(meth-i-lā'shŭn),
Addition of methyl groups; in histochemistry, used to esterify carboxyl groups and remove sulfate groups by treating tissue sections with hot methanol in the presence of hydrochloric acid, the net effect being to reduce tissue basophilia and abolish metachromasia.

methylation

[-lā′shən]
Etymology: Gk, methy, wine, hyle, matter
1 the introduction of a methyl group, CH3, to a chemical compound.
2 the addition of methyl alcohol and naphtha to ethanol to produce denatured alcohol.

methylation

Chemistry
The addition of a methyl group to a molecule.
 
Molecular biology
The addition of a methyl group to a cytosine residue on double-stranded DNA, a process which plays a major role in regulating gene expression and preventing restriction endonucleases from cutting DNA at their recognition sites.
 
Methylated genes are inactive; the pattern of methylation or imprinting is critical in gene expression, and may be passed from one generation to the next. Genes may be demethylated or methylated de novo according to the cell’s function, or during normal development.

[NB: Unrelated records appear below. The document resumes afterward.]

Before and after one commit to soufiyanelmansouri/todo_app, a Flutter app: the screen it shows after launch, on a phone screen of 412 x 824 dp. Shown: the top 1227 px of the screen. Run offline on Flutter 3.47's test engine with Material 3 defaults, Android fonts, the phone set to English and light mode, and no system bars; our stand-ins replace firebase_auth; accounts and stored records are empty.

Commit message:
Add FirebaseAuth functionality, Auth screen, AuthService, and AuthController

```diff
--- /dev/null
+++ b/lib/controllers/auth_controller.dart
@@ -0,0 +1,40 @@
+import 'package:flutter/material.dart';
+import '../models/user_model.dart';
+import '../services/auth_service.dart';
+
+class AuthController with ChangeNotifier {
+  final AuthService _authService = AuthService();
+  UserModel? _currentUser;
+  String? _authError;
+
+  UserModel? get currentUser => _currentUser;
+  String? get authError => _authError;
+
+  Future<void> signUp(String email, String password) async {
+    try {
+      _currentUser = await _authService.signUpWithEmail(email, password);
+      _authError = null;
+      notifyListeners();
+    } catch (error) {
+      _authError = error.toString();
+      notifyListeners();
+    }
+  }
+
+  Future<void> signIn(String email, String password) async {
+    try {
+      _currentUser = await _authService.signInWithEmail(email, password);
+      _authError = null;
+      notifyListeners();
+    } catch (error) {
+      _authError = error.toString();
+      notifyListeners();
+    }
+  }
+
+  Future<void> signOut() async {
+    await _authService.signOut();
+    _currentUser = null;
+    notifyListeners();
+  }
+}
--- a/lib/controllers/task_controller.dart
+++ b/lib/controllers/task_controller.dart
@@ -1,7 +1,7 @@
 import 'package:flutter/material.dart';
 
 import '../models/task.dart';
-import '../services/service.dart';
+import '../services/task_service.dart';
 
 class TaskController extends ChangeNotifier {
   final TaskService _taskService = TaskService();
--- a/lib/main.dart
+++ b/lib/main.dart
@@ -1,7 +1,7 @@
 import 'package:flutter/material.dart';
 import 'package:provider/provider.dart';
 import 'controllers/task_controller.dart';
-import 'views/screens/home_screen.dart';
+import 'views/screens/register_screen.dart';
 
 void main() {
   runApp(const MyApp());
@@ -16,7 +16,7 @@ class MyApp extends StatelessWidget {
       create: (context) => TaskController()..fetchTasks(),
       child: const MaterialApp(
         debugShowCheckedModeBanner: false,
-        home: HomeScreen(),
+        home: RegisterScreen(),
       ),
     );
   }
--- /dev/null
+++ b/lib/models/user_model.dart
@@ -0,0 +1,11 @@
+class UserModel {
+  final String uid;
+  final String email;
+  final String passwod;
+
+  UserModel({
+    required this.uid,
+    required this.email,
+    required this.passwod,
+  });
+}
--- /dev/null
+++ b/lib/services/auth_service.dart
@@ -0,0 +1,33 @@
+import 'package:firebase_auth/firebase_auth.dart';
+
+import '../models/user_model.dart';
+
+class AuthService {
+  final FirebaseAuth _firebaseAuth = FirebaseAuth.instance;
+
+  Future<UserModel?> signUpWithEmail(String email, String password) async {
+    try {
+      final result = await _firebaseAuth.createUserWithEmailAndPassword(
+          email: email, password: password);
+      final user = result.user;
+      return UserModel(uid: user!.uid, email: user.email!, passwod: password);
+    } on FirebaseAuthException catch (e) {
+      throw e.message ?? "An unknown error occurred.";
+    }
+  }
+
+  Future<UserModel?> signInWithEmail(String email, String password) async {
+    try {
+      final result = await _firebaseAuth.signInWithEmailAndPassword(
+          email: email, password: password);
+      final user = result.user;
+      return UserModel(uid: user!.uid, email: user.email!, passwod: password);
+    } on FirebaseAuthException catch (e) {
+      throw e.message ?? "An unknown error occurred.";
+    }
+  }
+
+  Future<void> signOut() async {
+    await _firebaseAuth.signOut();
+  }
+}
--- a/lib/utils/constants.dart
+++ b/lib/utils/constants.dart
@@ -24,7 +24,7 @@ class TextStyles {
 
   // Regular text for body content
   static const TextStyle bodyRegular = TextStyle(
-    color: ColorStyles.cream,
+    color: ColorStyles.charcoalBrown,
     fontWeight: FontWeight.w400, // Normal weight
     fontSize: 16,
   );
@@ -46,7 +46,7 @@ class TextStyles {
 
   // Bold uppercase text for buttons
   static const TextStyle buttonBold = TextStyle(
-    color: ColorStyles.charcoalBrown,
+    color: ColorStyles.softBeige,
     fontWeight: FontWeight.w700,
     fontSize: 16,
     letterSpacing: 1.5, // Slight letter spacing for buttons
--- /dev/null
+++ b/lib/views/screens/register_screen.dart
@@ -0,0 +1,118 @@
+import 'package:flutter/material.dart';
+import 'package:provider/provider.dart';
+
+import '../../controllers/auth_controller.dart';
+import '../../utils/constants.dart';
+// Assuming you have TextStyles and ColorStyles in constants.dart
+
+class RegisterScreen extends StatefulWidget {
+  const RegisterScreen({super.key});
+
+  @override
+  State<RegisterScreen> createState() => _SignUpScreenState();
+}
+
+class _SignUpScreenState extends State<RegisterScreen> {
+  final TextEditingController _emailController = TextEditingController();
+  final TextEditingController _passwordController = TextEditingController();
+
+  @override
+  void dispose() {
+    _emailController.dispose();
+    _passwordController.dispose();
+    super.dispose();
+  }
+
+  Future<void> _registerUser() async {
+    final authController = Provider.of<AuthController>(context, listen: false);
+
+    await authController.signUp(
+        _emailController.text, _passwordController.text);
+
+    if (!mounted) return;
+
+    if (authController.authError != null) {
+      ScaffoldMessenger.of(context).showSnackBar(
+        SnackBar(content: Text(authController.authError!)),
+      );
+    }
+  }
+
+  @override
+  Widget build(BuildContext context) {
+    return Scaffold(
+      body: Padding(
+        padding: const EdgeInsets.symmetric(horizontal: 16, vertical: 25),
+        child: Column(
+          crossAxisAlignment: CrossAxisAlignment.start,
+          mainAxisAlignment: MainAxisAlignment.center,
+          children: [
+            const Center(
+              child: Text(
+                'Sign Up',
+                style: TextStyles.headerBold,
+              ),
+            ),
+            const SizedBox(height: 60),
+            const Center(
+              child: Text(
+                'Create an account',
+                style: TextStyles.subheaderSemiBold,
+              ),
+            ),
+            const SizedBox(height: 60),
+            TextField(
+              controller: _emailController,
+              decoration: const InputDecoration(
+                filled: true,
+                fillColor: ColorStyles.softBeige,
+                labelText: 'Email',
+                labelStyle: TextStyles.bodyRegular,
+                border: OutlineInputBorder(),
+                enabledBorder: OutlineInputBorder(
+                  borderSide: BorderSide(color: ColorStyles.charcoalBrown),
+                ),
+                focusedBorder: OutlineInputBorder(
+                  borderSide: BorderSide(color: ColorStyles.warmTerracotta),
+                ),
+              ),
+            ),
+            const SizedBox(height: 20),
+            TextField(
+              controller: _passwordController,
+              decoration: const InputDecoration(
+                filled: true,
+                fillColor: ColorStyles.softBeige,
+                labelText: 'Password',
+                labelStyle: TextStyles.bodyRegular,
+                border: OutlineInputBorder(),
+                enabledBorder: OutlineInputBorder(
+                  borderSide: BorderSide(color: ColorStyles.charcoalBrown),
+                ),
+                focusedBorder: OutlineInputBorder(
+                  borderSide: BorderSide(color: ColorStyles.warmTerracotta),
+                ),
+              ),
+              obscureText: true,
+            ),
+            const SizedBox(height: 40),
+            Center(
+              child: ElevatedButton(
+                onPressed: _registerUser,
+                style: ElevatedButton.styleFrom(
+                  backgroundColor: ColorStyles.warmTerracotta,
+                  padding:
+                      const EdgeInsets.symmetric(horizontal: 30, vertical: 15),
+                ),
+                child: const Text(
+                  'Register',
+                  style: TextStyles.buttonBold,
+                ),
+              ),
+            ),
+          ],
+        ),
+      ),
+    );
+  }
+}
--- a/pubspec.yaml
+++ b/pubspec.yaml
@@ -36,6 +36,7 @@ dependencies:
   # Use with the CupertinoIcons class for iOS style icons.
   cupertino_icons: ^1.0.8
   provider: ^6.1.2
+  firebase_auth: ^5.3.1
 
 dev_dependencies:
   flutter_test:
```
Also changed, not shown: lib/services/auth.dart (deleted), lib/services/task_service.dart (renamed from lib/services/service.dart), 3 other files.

Phosphorylation is another form of semi-permanent gene control.

meth·yl·a·tion

(meth'i-lā'shŭn)
Addition of methyl groups; in histochemistry, used to esterify carboxyl groups and remove sulfate groups by treating tissue sections with hot methanol in the presence of hydrochloric acid; the net effect being to reduce tissue basophilia and abolish metachromasia.

methylation

the addition of a methyl group (-CH3) to an AMINO ACID in a PROTEIN, as in, for example, POST-TRANSLATIONAL MODIFICATION, or to a NUCLEOTIDE in a NUCLEIC ACID; see MODIFICATION AND RESTRICTION SYSTEM. See also METHYL TRANSFERASE.

methylation,

n a phase-II detoxification pathway in the liver; methyl groups combine with toxins to rid the body of various substances.

meth·yl·a·tion

(meth'i-lā'shŭn)
Addition of methyl groups; in histochemistry, used to esterify carboxyl groups and remove sulfate groups by treating tissue sections with hot methanol in the presence of hydrochloric acid.

methylation

(meth´əlā´shən),
n 1. the introduction of a methyl group, CH3, to a chemical compound.
n 2. the addition of methyl alcohol and naphtha to ethanol to produce denatured alcohol.

methylation

the addition of methyl groups.
References in periodicals archive ?
Orion's MethylScope technology, exclusively licensed from Cold Spring Harbor Laboratory, is the only platform capable of detecting inappropriate DNA methylation for all human genes on a single array, providing an efficient and comprehensive biomarker discovery tool.
The research will use Orion's proprietary DNA methylation technologies, including MethylScope(r) microarrays and MethylScreen(r) PCR assays.
DNA methylation is a key epigenetic feature," said John Stamatoyannopoulos, director of the Northwest Reference Epigenome Mapping Center at the University of Washington.
Four gene loci showed significant changes in methylation status in relation to urinary arsenic concentration.
Lead researcher Karine Le Roch, an associate professor of cell biology at University of California said the DNA methylation enzyme found in Plasmodium is quite different than the one in humans.
Our results suggest that lead exposure during pregnancy affects the DNA methylation status of the fetal germ cells, which leads to altered DNA methylation in grandchildren's neonatal dried blood spots," said Ruden.
In this study, we examined whether air pollution affects DNA methylation across nine quantiles of the methylation distribution.
10) The structure of the chromatin regulates transcription, and DNA methylation affects chromatin stability.
We separated the muscle and IMF portion from the intact LM tissues to determine tissue-specific DNA methylation pattern, as previously described (Bong et al.
Mutations in TETs are known to lead to aberrant changes in DNA methylation patterns that are strongly associated with a variety of diseases.
As a biomarker in clinical oncology, DNA methylation analysis eliminates the need for expensive patient-specific genetic testing yet can robustly define disease state and direct-targeted therapeutics (5-10).
One area frequently impacted by genetic mutations that has received a great deal of attention is the methylation cycle.